WHAT THE EXERCISE ASKS → Return each line of the entries that holds the string "html".
── EXTRACTED ENTRIES
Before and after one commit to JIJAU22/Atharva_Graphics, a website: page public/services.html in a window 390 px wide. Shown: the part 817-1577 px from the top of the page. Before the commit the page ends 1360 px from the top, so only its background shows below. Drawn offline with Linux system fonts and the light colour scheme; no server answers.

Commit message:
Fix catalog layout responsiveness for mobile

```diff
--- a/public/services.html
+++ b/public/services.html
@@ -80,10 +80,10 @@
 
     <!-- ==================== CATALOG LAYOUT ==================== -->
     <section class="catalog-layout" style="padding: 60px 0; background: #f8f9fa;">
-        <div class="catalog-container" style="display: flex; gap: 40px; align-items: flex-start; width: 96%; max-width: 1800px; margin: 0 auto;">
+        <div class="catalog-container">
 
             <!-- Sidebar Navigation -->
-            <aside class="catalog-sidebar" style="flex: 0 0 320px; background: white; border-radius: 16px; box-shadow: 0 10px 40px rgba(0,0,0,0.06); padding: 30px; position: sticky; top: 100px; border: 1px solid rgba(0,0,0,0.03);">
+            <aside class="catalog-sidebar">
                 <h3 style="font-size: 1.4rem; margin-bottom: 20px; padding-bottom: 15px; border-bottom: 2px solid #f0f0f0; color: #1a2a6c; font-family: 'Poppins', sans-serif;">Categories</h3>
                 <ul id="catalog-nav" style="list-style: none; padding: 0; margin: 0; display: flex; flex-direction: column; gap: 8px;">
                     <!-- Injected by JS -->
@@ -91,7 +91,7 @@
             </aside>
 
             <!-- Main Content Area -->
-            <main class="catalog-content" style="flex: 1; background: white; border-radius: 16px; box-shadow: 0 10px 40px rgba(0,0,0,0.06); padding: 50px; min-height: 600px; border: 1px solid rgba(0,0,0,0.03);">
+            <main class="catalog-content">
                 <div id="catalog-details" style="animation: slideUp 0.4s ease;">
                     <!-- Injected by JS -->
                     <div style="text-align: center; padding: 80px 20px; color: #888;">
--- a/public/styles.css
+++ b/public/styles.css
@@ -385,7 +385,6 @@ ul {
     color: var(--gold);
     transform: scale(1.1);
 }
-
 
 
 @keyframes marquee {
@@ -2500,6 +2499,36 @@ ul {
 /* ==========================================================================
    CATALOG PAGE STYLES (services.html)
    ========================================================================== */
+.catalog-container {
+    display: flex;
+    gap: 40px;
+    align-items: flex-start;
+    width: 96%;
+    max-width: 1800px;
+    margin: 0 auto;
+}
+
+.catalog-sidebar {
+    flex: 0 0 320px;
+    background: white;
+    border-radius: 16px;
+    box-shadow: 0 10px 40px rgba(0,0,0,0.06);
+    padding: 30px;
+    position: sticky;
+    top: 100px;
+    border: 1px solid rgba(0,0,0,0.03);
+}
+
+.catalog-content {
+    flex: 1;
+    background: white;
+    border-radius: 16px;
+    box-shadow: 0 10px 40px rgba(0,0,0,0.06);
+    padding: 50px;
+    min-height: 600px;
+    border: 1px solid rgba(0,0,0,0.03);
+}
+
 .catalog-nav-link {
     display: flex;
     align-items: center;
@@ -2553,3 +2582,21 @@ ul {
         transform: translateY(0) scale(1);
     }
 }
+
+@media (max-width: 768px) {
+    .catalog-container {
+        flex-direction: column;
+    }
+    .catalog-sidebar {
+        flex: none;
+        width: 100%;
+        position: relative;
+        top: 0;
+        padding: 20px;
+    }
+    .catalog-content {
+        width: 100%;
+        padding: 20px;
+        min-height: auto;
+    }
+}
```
────
WRITTEN RESPONSE →
Before and after one commit to JIJAU22/Atharva_Graphics, a website: page public/services.html in a window 390 px wide. Shown: the part 817-1577 px from the top of the page. Before the commit the page ends 1360 px from the top, so only its background shows below. Drawn offline with Linux system fonts and the light colour scheme; no server answers.
--- a/public/services.html
+++ b/public/services.html
    CATALOG PAGE STYLES (services.html)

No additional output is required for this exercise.